      • If they played a four-note downward arpeggio, the audience would fall over.
      • If Trey played a Scare Chord on his guitar, the audience would hold their hand up, curl in their middle finger to make it look like it was cut off and yell "AH, FUCK!"
      • And most amusingly, if Trey played the opening bars "Turn! Turn! Turn!" the audience would turn towards the back of the building and cheer as if Phish were playing there.
      • And on the WBCN New Years' 92 broadcast, they handed out a flier with an even more elaborate set of instructions. (source)
    • They also used to throw three giant bouncy balls into the audience and have them throw it around the venue. The band would time their playing to the balls' behavior, in essence making a different composition each show.
  • Audience Participation Song: WILSON! (dunn-dunn dunn-dunn) WILSON!
    • There is also "Harry Hood", "Fluffhead", "Stash", "AC/DC Bag", "Bathtub Gin", and "Harpua".
  • Drugs Are Bad: Zig-zagged. Being a jam band, they've had their fair share of mind-altered experience, but during the breakup, Trey got a DUI and had to go to drug court. He's been clean ever since. Not only did it probably saved his life, it can be assumed the other three have mellowed out significantly as they got older.
  • Epic Rocking
  • Everything Is an Instrument: One of the most well-known parts of Phish's set was that Jon Fishman occasionally played a vacuum as an instrument. Early in their career, this was one of the few things the average music fan knew about them.
  • It's a Small Net After All: In the early 90s, Mike logged into a Phish chat room on AOL under the nickname "FakeMike". People would ask him questions like, "If you are Mike, what are the chords to 'Bathtub Gin?'" or something, but he had a mental block and couldn't think of any of the right answers.
  • Last Note Nightmare: "Maze".
  • Limited Wardrobe: Fish almost always performs while wearing a blue and red muumuu.

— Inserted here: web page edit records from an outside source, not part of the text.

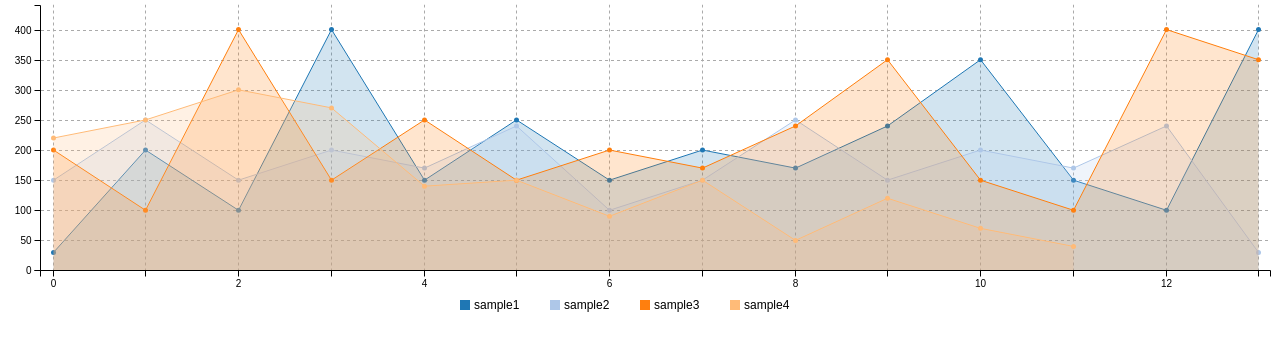
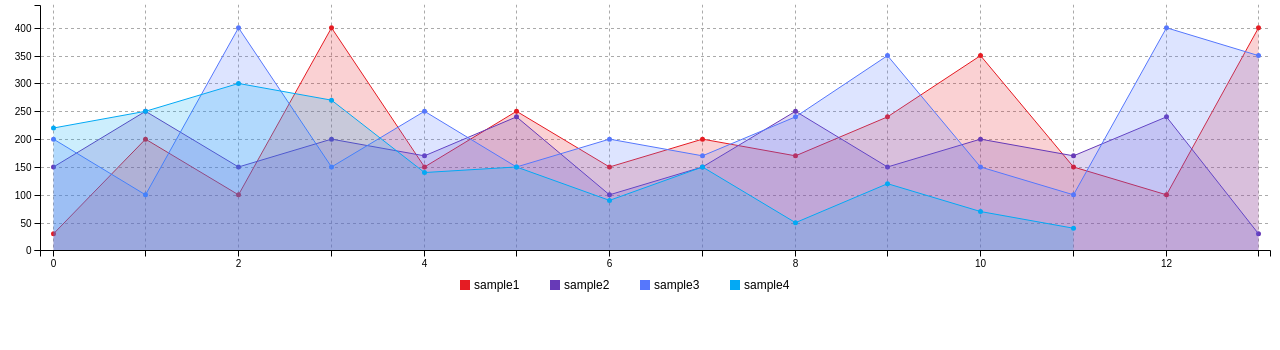
Before and after one commit to Blazur/Oxford, a website: page demo/index.html in a window 1280 px wide. Drawn offline with Linux system fonts and the light colour scheme.

Commit message:
added multiple patterns to choose from

```diff
--- a/demo/index.html
+++ b/demo/index.html
@@ -8,10 +8,14 @@
   <link rel="stylesheet" type="text/css" href="../dist/main.css">
 </head>
 <body ng-app="demo">
+
+
   <div ng-controller="Controller">
-    <div>
-      <ox-chart data="data" grid="true" zoom="true" pattern="light"></ox-chart>
-    </div>
+
+
+    <div ox-chart data="data" grid="true" pattern="material"></div>
+
+
   </div>
 
   <!-- <ox-dashboard>
--- a/src/scripts/main/directives/chart.js
+++ b/src/scripts/main/directives/chart.js
@@ -5,25 +5,28 @@
 
   ])
   .directive('oxChart', ['$timeout', function($timeout) {
-    var lightPattern = ['#1f77b4', '#aec7e8', '#ff7f0e', '#ffbb78', '#2ca02c', '#98df8a', '#d62728', '#ff9896'];
-    var darkPattern = ['#9467bd', '#c5b0d5', '#8c564b', '#c49c94', '#e377c2', '#f7b6d2', '#7f7f7f', '#c7c7c7'];
-
+    //color patterns for chart coloring
+    var patterns = {
+      light: ['#1f77b4', '#aec7e8', '#ff7f0e', '#ffbb78', '#2ca02c', '#98df8a', '#d62728', '#ff9896'],
+      dark: ['#9467bd', '#c5b0d5', '#8c564b', '#c49c94', '#e377c2', '#f7b6d2', '#7f7f7f', '#c7c7c7'],
+      material: ['#e51c23', '#673ab7', '#5677fc', '#03a9f4', '#00bcd4', '#259b24', '#ffeb3b', '#ff9800']
+    };
 
     //random number to attach to the chart id
     var chartIdCounter = Math.floor((Math.random()*1000)+1);
 
     return {
-      restrict: 'E',
+      restrict: 'EA',
       scope: {
         data: '=',
         options: '=',
         axis: '='
       },
+      template: '<div style="height: 300px;"></div>',
       replace: true,
       link: function(scope, element, attrs) {
         //assign an id to the chart if it doesn't have one
-        console.log(attrs);
-
+        console.log('height & width', element[0].offsetHeight, element[0].offsetWidth);
         //available option to show gridlines for chart
         if(attrs.grid === 'true') {
           console.log('trueee');
@@ -43,9 +46,9 @@
           scope.zoom = { zoom: { enabled: true } };
         }
         //ability to change the color pattern
-        if(attrs.pattern === 'light') {
+        if(attrs.pattern) {
           scope.color = {};
-          scope.color.pattern = lightPattern;
+          scope.color.pattern = patterns[attrs.pattern];
         } else {
           scope.color = {};
           scope.color.pattern = darkPattern;
```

Apparently, it's more comfortable.
  • Neoclassical Punk Zydeco Rockabilly: Since "Jam Band" isn't a genre, and while "Alternative Rock" certainly would suit them just fine, they're also influenced by jazz, bluegrass, acoustic, reggae, folk, and prog rock.
  • Non Sequitur: During their famous "Big Cypress" concert on New Year's Eve 1999, the band instructed the audience to chant "Cheesecake" instead of cheering after "Heavy Things", because they wanted to screw with television viewers (since the ABC 2000 was simulcasting said performance). Unfortunately, ABC cut away too early to notice the ruse.
  • Pop-Star Composer: Trey was one of two composers for the musical "Hands on a Hardbody."
  • Sixth Ranger: Like how the Grateful Dead had poet Robert Hunter as their lyricist, Trey Anastasio's childhood friend Tom Marshall wrote or co-wrote with Trey a good chunk of the band's oeuvre.
    • An alternate candidate would be Chris Kuroda, a longtime friend responsible for the light shows that accompany their concerts.
  • Visual Pun: The cover of Hoist depicts a horse being held up by a pulley as a pun on the expression "hung like a horse". Hung Like A Horse was a Working Title for the album: They went with a different title, leaving the cover a Stealth Pun.
  • Wholesome Crossdresser: Fishman almost always wears a muumuu on stage.
  • Word Salad Lyrics: Often, with varying levels of meaningfulness and coherence.